The game does do away with some action RPG tropes that I approve of, though. You have no weight limit when carrying items, so hoard whatever you want. In addition, merchants have no limit on gold, so you can unload everything you don’t need on the first merchant you come by and start building up again to sell more later on. Often, merchants won’t have anything worthwhile except for the occasional recipe to learn, so I mainly just stocked up on cash in case I ever needed something big.
ArcaniA also doesn’t make you work for levels. By just killing the trash mobs the game throws at you, you can get almost 100 XP per kill. In an hour, you can easily gain a few levels. In the time it takes me to gain five levels in most games, I easily doubled that here.
Sure, it may seem unbalanced, but it makes easier to breeze through areas and move on.
Unlike The Witcher 3 which can take a few hundred hours and leave you wanting more, ArcaniA can probably be wrapped up in a dozen hours. Each area only has a few side quests that can be completed with the main quest as you move on, and you seldom have a reason to backtrack to earlier levels in the game, unless you’re trying to find all the game’s secrets.
What I enjoyed most about the game is the lack of seriousness the game has about itself. The hero has plenty of sarcasm to dole out to some quest givers, and even some people and guards really don’t care about the hero, tossing out snide comments behind his back.
Plus, when you have quests about “becoming” an orc by taking their name amulet or getting hog nuts (not actual hog nuts, but nuts they ate), you have to think that the team decided to go more of the comedic route on purpose.
It’s also mindless fun for me to play ArcaniA. In The Witcher 3, I have to think out what paths to take, what to avoid, what quests to do and the best way to slay beasts. In ArcaniA, I can sit back and just mow down enemies, level up, do a few quests and move on, no thought or strategy required.
Graphically, the game definitely has suffered. It’s a direct port from the PS3 version, with glitches and all. Sometimes, a cloud will glitch out, or a part of a rock will be missing, letting you see the world below. They aren’t terrible glitches, but enough to make you laugh and shake your head. The graphics aren’t terrible, but they are definitely dated.

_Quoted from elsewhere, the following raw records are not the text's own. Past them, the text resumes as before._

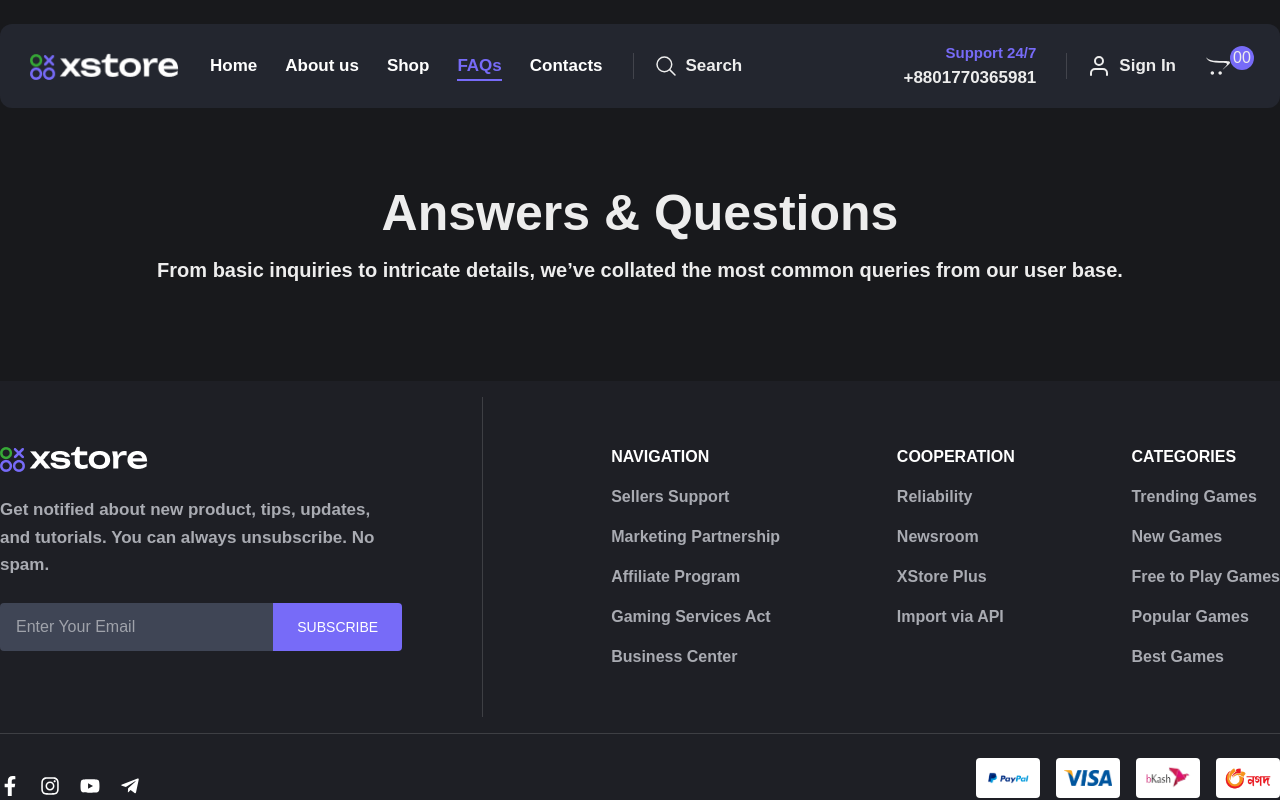
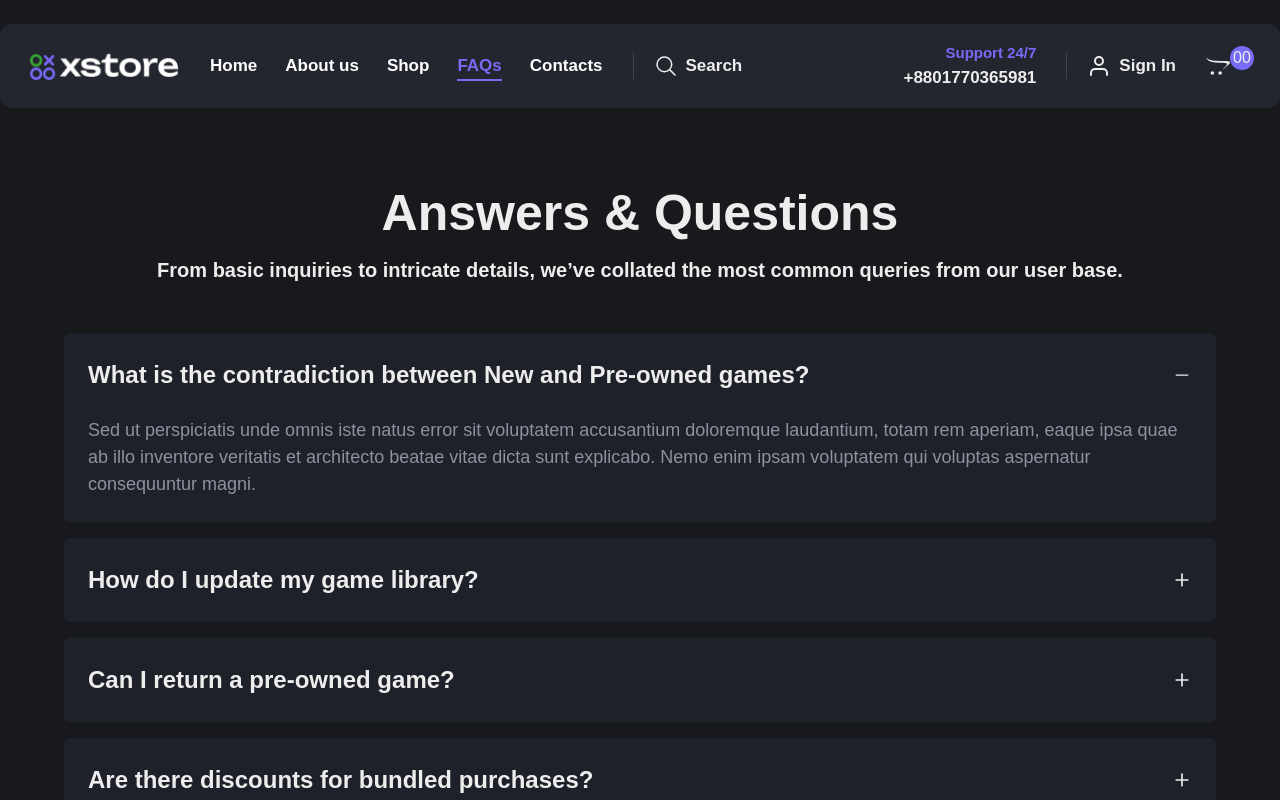
Before and after one commit to Adityo-dev/xstore, a Next.js app: page /faqs in a window 1280 px wide. Shown: the top 800 px of the page. Built offline with nearby package versions, Linux system fonts and the light colour scheme; a web font is replaced by a local one.

Commit message:
FAQS [DONE]

```diff
--- a/src/app/game/[slug]/page.js
+++ b/src/app/game/[slug]/page.js
@@ -1,5 +1,4 @@
-"use client";
-import RelatedProducts from "@/components/relatedProducts/RelatedProducts";
+import RelatedProducts from "@/components/relatedproducts/RelatedProducts";
 import SinglePage from "@/components/singlePage/SinglePage";
 import { products } from "@/data/products";
 
--- a/src/components/faqs/Faqs.js
+++ b/src/components/faqs/Faqs.js
@@ -1,6 +1,46 @@
+"use client";
+
+import { useState } from "react";
+
+import { FiPlus } from "react-icons/fi";
+import { HiOutlineMinus } from "react-icons/hi2";
+
+const faqs = [
+  {
+    id: 1,
+    question: "What is the contradiction between New and Pre-owned games?",
+    answer:
+      "Sed ut perspiciatis unde omnis iste natus error sit voluptatem accusantium doloremque laudantium, totam rem aperiam, eaque ipsa quae ab illo inventore veritatis et architecto beatae vitae dicta sunt explicabo. Nemo enim ipsam voluptatem qui voluptas aspernatur consequuntur magni.",
+  },
+  {
+    id: 2,
+    question: "How do I update my game library?",
+    answer:
+      "You can update your game library by going to your profile and selecting 'Update Library'. Follow the instructions to add or remove games.",
+  },
+  {
+    id: 3,
+    question: "Can I return a pre-owned game?",
+    answer:
+      "Yes, pre-owned games can be returned within 14 days of purchase if the package is intact and the disc is not damaged.",
+  },
+  {
+    id: 4,
+    question: "Are there discounts for bundled purchases?",
+    answer:
+      "Yes, we offer discounts for bundled purchases. Check the promotions section to see current bundle deals.",
+  },
+];
+
 function Faqs() {
+  const [openFaqId, setOpenFaqId] = useState(1);
+
+  const toggleFaq = (id) => {
+    setOpenFaqId(openFaqId === id ? null : id);
+  };
+
   return (
-    <section className="container mx-auto pt-44 mb-24 text-center space-y-20">
+    <section className="container mx-auto pt-44 mb-24 text-center space-y-12">
       <div>
         <h2 className="text-[50px] font-semibold font-marcellus">
           Answers & Questions
@@ -10,6 +50,39 @@ function Faqs() {
           common queries from our user base.
         </p>
       </div>
+
+      <div className="space-y-4">
+        {faqs.map((faq) => (
+          <div
+            key={faq.id}
+            className="max-w-6xl mx-auto bg-[#1E2129] rounded-md text-start overflow-hidden"
+          >
+            <button
+              className="w-full text-[24px] font-semibold p-6 flex justify-between items-center cursor-pointer"
+              onClick={() => toggleFaq(faq.id)}
+            >
+              <span>{faq.question}</span>
+              <span
+                className={`text-xl transition-transform duration-500 ${
+                  openFaqId === faq.id ? "rotate-180" : ""
+                }`}
+              >
+                {openFaqId === faq.id ? <HiOutlineMinus /> : <FiPlus />}
+              </span>
+            </button>
+
+            {openFaqId === faq.id && (
+              <div
+                className={`px-6 pb-6 text-[18px] text-[#8E919F] overflow-hidden ${
+                  openFaqId === faq.id ? "opacity-100" : "opacity-0"
+                }`}
+              >
+                {faq.answer}
+              </div>
+            )}
+          </div>
+        ))}
+      </div>
     </section>
   );
 }
--- a/src/components/relatedProducts/RelatedProducts.js
+++ b/src/components/relatedProducts/RelatedProducts.js
@@ -1,3 +1,4 @@
+"use client";
 import { products } from "@/data/products";
 import ColumCard from "../cards/ColumCard";
 import DotsSlider from "../DotsSlider";
```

The same can be said with the voices. The lead always seems like there are better places he can be, even though his village is murdered early on. There’s no pain in his voice or urgency to get his revenge, just a resigned fate to accept the next quest thrown his way and move forward.
ArcaniA: The Complete Tale is a simple time-waster. If you’re looking for an in-depth story or complicated combat and systems, you won’t find it here. Instead, you’ll find a simplistic action RPG title to waste a weekend with, enjoying that the game doesn’t take itself seriously and will give you a laugh along the way, even if it doesn’t mean to.